WHAT YOU WILL DO:
Go through the data and copy each line that holds "Jeon".

PROVIDED INFORMATION:
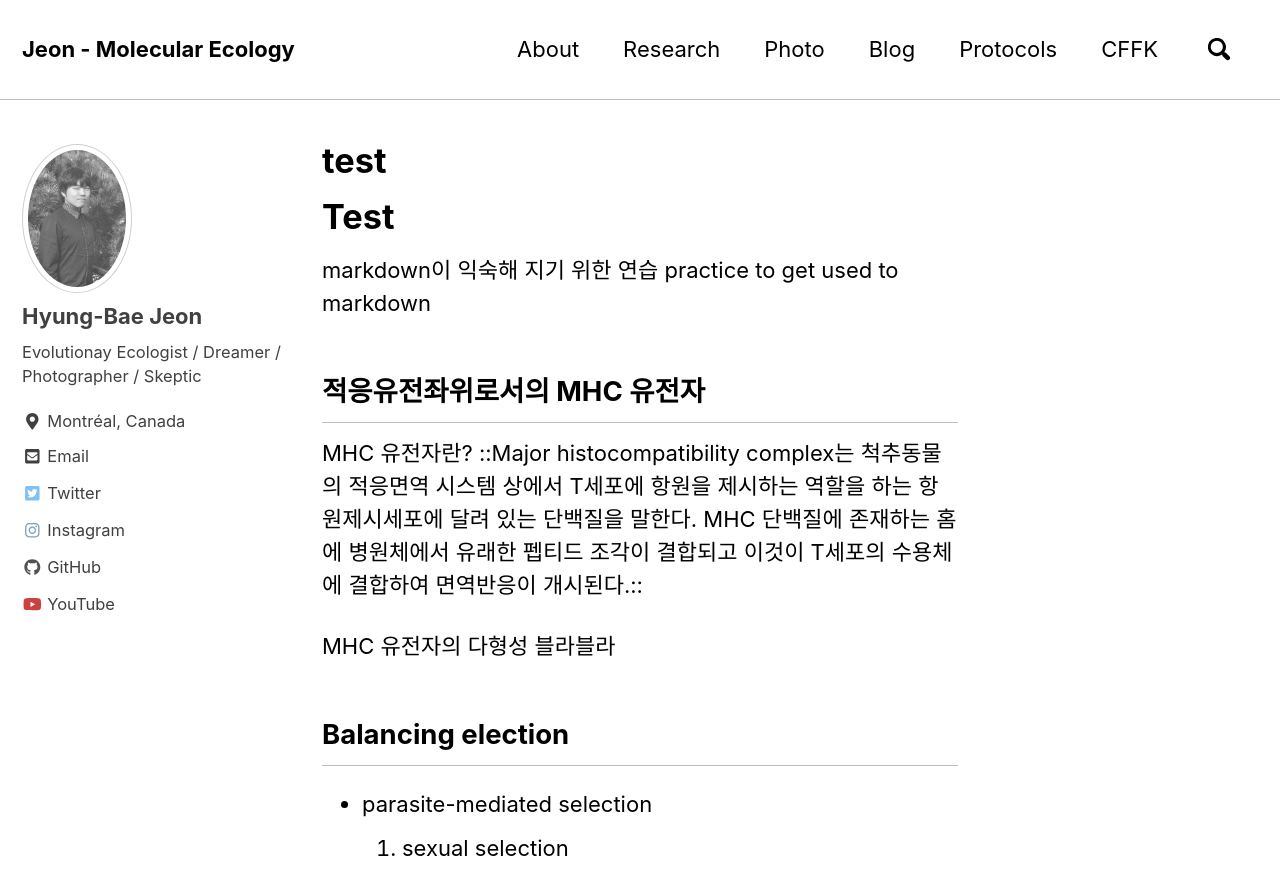
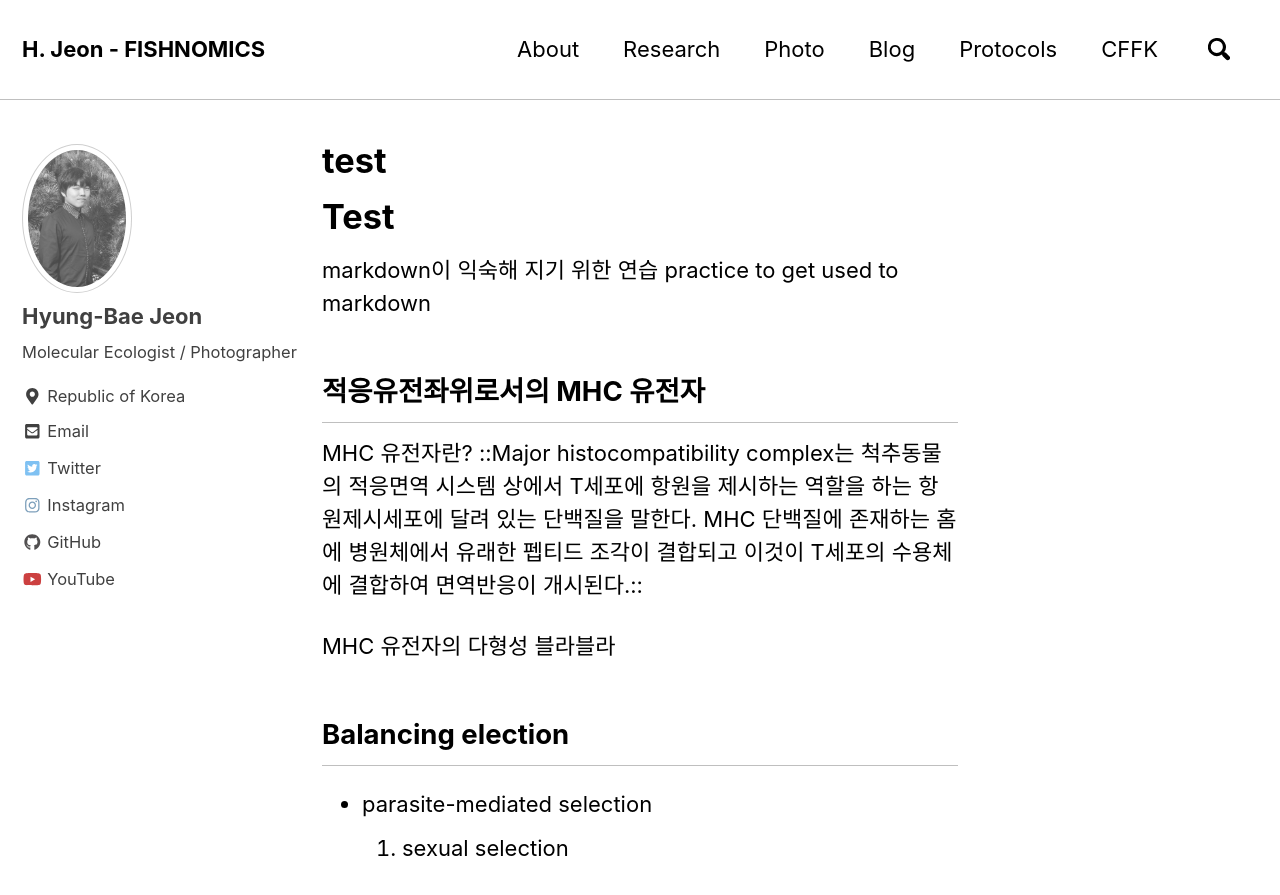
Before and after one commit to jhb5696/jhb5696.github.io, a Jekyll site: the page built from _posts/2018-06-27-test.md, in a window 1280 px wide and 900 px high. Shown: the top 895 px of the window. Built offline with Jekyll 4.4.1, drawn with Linux system fonts in a browser that asks for light colours; nearby versions of some CDN libraries; comment, search, counter and statistics services are not loaded.

Commit message:
Update _config.yml

```diff
--- a/_config.yml
+++ b/_config.yml
@@ -16,10 +16,10 @@ minimal_mistakes_skin    : "contrast" # "default", "air", "aqua", "contrast", "d
 
 # Site Settings
 locale                   : "en-US"
-title                    : "Jeon - Molecular Ecology"
+title                    : "H. Jeon - FISHNOMICS"
 title_separator          : "-"
 name                     : "Hyung-Bae Jeon"
-description              : "everything is evolving"
+description              : "Molecular Ecologist"
 url                      : "http://jhb5696.github.io"# the base hostname & protocol for your site e.g. "https://mmistakes.github.io"
 baseurl                  : # the subpath of your site, e.g. "/blog"
 repository               : "jhb5696@jhb5696.github.io"# GitHub username/repo-name e.g. "mmistakes/minimal-mistakes"
@@ -102,8 +102,8 @@ analytics:
 author:
   name             : "Hyung-Bae Jeon"
   avatar           : "/assets/images/me.jpg" # path of avatar image, e.g. "/assets/images/bio-photo.jpg"
-  bio              : "Evolutionay Ecologist / Dreamer / Photographer / Skeptic"
-  location         : "Montréal, Canada"
+  bio              : "Molecular Ecologist / Photographer"
+  location         : "Republic of Korea"
   email            : "jhb5696@gmail.com"
   uri              :
   home             : # null (default), "absolute or relative url to link to author home"
@@ -117,7 +117,7 @@ author:
   gitlab           :
   google_plus      :
   keybase          :
-  instagram        : "jhb5696"
+  instagram        : "bitterling_fishes"
   lastfm           :
   linkedin         : # "john-doe-12345678" (the last part of your profile url, e.g. https://www.linkedin.com/in/john-doe-12345678)
   pinterest        :
```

RESULT BELOW:
-title                    : "Jeon - Molecular Ecology"
+title                    : "H. Jeon - FISHNOMICS"
 name                     : "Hyung-Bae Jeon"
   name             : "Hyung-Bae Jeon"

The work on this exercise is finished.